KS: "Absolutely. I used to collect vinyl toys. When I was living in New York I queued up for a Parra toy. I took the morning off just so I could be at the Kid Robot store on Prince Street when the doors opened – it was right around the corner from where we lived. I got to the store and I was the only one in line! [laughs] I was like, ‘What’s going on? Why am I the only one in line for this? Why is no-one else this excited?!’
"I stood in this one person line for a couple of hours and nobody came. When they opened, I went in, and asked if I could buy two. They said ‘No, it’s one per customer.’ But there was literally nobody else in the store"
"I went into work later that day, and when I got in my friend Luke said that he had just bought one online instead [laughs]. I had taken a morning off and everything! So yes, I’ve always been into figurines and toys, and I have always been fascinated by decorative sculpture and pottery.
"Translating my work from 2D to 3D is a big leap for me and it’s opened up so much more potential for where my work could go – augmented reality for example. It’s so important for me to see work offscreen in different environments. Toys, prints, apparel – physical things, when they exist in the world, that’s when they feel tangible and the most real to me.
LH: Can you share anything you’ve been working on recently that we can look forward to seeing soon?
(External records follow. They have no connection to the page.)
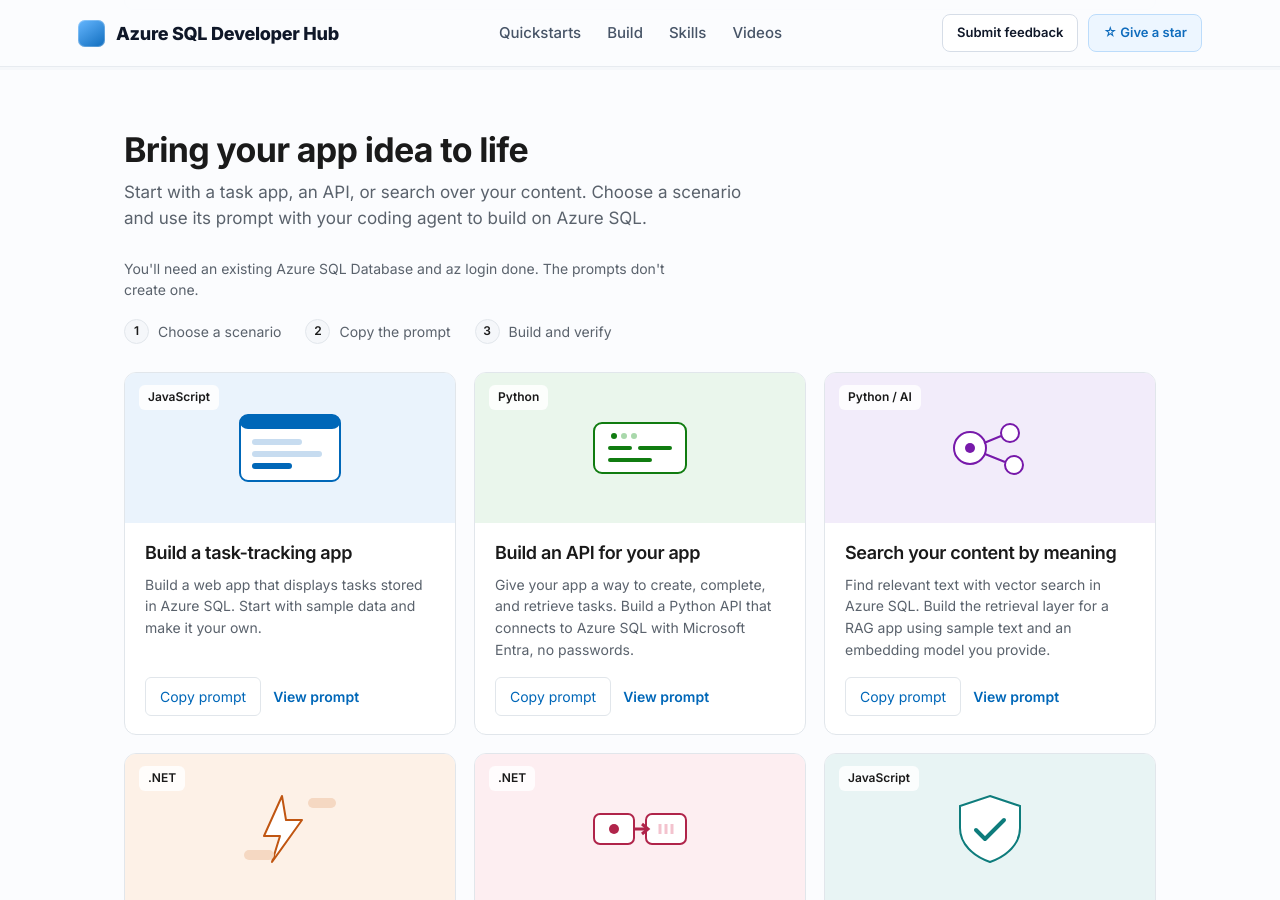
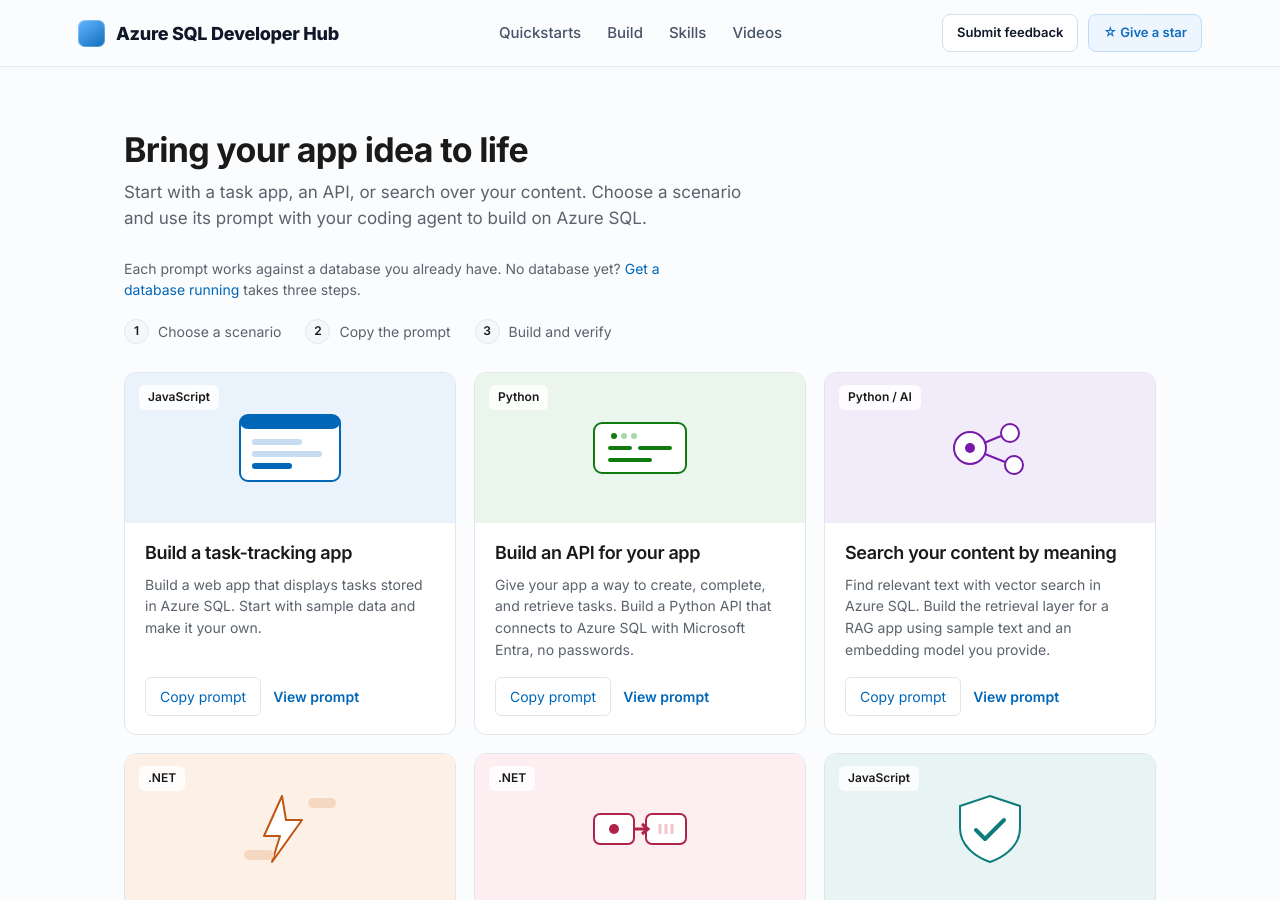
Before and after one commit to microsoft/azure-sql-dev-hub, a Jekyll site: the page built from index.md, in a window 1280 px wide and 900 px high, scrolled down 1818 px. Built offline with Jekyll 4.4.1, drawn with Linux system fonts in a browser that asks for light colours.

Commit message:
Build note: point to Get a database running
Co-Authored-By: Claude Opus 5 (1M context) <noreply@anthropic.com>

```diff
--- a/_layouts/home.html
+++ b/_layouts/home.html
@@ -167,7 +167,7 @@
   <section id="build"><span id="prompts" aria-hidden="true"></span><span id="samples" aria-hidden="true"></span>
     <div class="w">
       <div class="sh"><h2>{{ page.build_heading }}</h2><p>{{ page.build_text }}</p></div>
-      {% if page.build_note %}<p class="build-note">{{ page.build_note }}</p>{% endif %}
+      {% if page.build_note %}{% capture note_link %}<a href="{{ page.build_note_href }}">{{ page.build_note_link }}</a>{% endcapture %}<p class="build-note">{{ page.build_note | replace: page.build_note_link, note_link }}</p>{% endif %}
       <ol class="build-flow" aria-label="From idea to app">
         {% for step in page.build_steps %}<li><span aria-hidden="true">{{ forloop.index }}</span>{{ step }}</li>{% endfor %}
       </ol>
--- a/index.md
+++ b/index.md
@@ -93,7 +93,9 @@ then:
   note: Same code, connection string changes, app goes live.
 build_heading: Bring your app idea to life
 build_text: Start with a task app, an API, or search over your content. Choose a scenario and use its prompt with your coding agent to build on Azure SQL.
-build_note: You'll need an existing Azure SQL Database and az login done. The prompts don't create one.
+build_note: Each prompt works against a database you already have. No database yet? Get a database running takes three steps.
+build_note_link: Get a database running
+build_note_href: '#get-running'
 build_steps:
   - Choose a scenario
   - Copy the prompt
```
Also changed, not shown: scripts/build-agent-files.mjs (+6 -1 lines).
KS: "About a year ago I worked on a campaign to create the key art for the Southeast Asian Games which is taking place in the Philippines this November. They discovered my work online, and really liked the gestural approach in my hand illustrations and the idea of people coming together; so we evolved that style into something new by combining it with portraiture.
"It’s a huge project for me – about 20 illustrations – and that is coming out in the next few months which is really exciting.
"Aside from that, I want to keep finding time to fit more personal work in. I’ve been doing some screen printing with my friend Rutger Paulusse, who is also Netherlands-based - so we try and do that regularly. It’s a great way to get away from the screen and interact with your work in a different way, and make peace with the fact that some things are out of your control. There’s no ‘undo’ button when you screen print! It’s refreshing to work in different ways and reset once in a while."